STORED DATA Start Marker

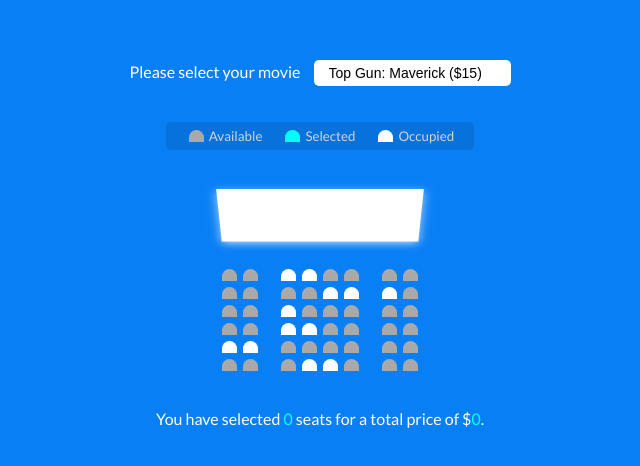
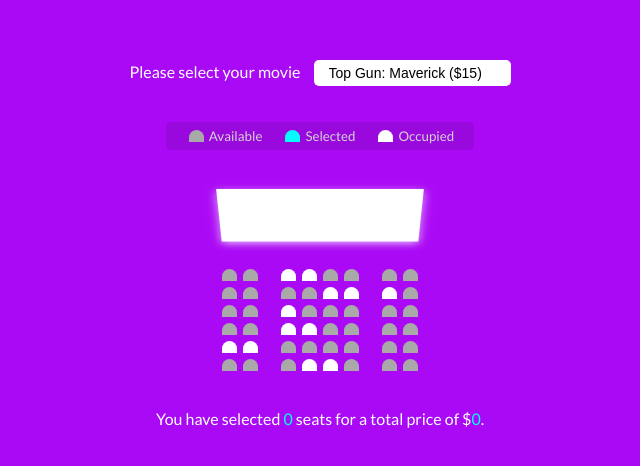
Before and after one commit to fasihhasan/JavaScriptProjects, a plain HTML site: page P02/index.html in a window 1280 px wide. Shown: the part 164-630 px from the top of the page, without its empty margins (320-960 px from the left). Drawn offline with Linux system fonts and the light colour scheme.

Commit message:
Update style.css
change background color

```diff
--- a/P02/style.css
+++ b/P02/style.css
@@ -5,7 +5,7 @@
 }
 
 body {
-    background-color: rgb(9, 127, 245);
+    background-color: rgb(170, 9, 245);
     display: flex;
     flex-direction: column;
     color: white;
```
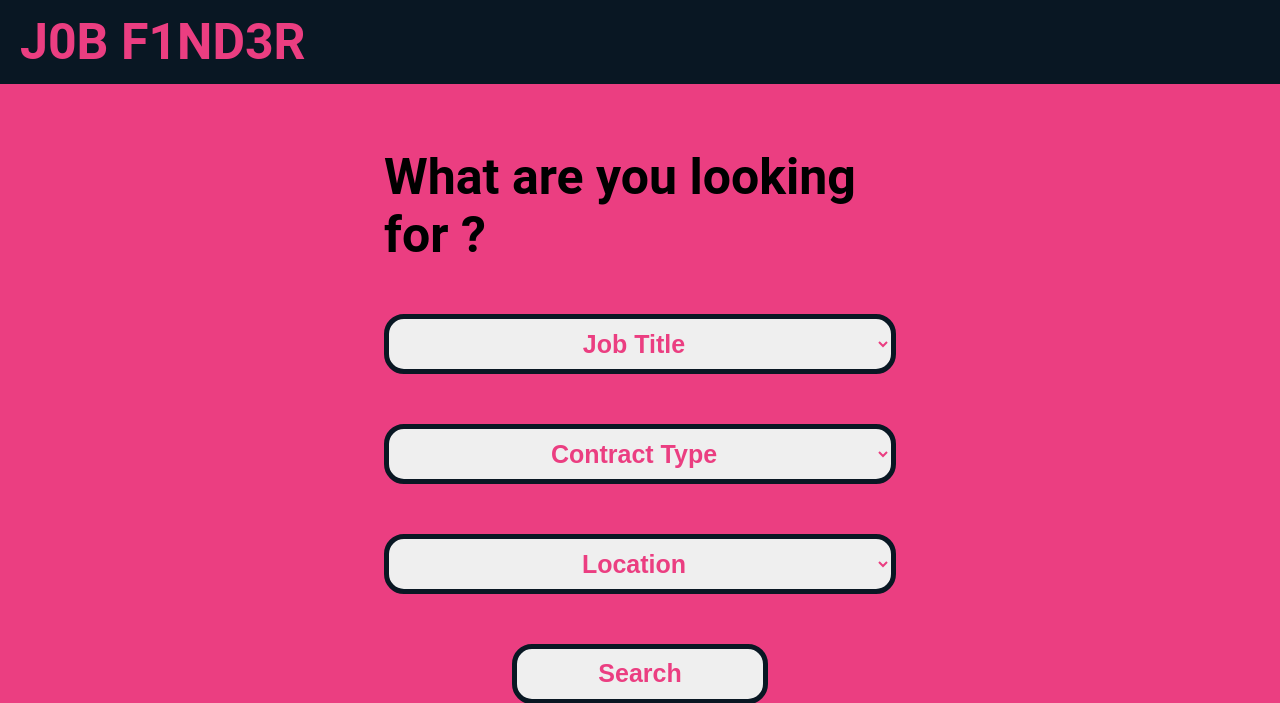
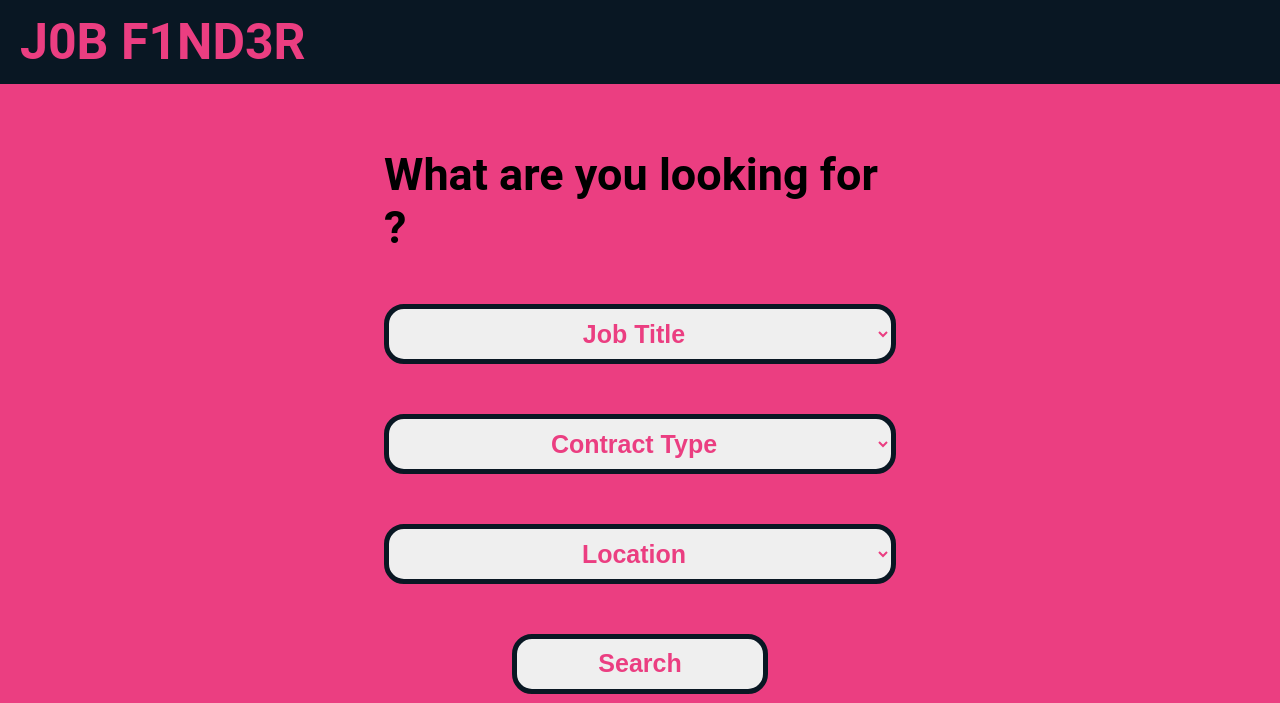
Before and after one commit to aygame101/Project-Epitech-Web-1, a PHP site: page / in a window 1280 px wide. Shown: the top 703 px of the page. Run offline with PHP 8.4, Linux system fonts and the light colour scheme.

Commit message:
edit size h2

```diff
--- a/css/style.css
+++ b/css/style.css
@@ -9,7 +9,7 @@ body {
 }
 
 h2 {
-    font-size: 50px;
+    font-size: 45px;
     margin-bottom: 5%;
 }
 
```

STORED DATA End Marker

## TASK ITEM
Considering the records line by line, how many lines hold the string "color"? Say only the number.

## YOUR RESPONSE
4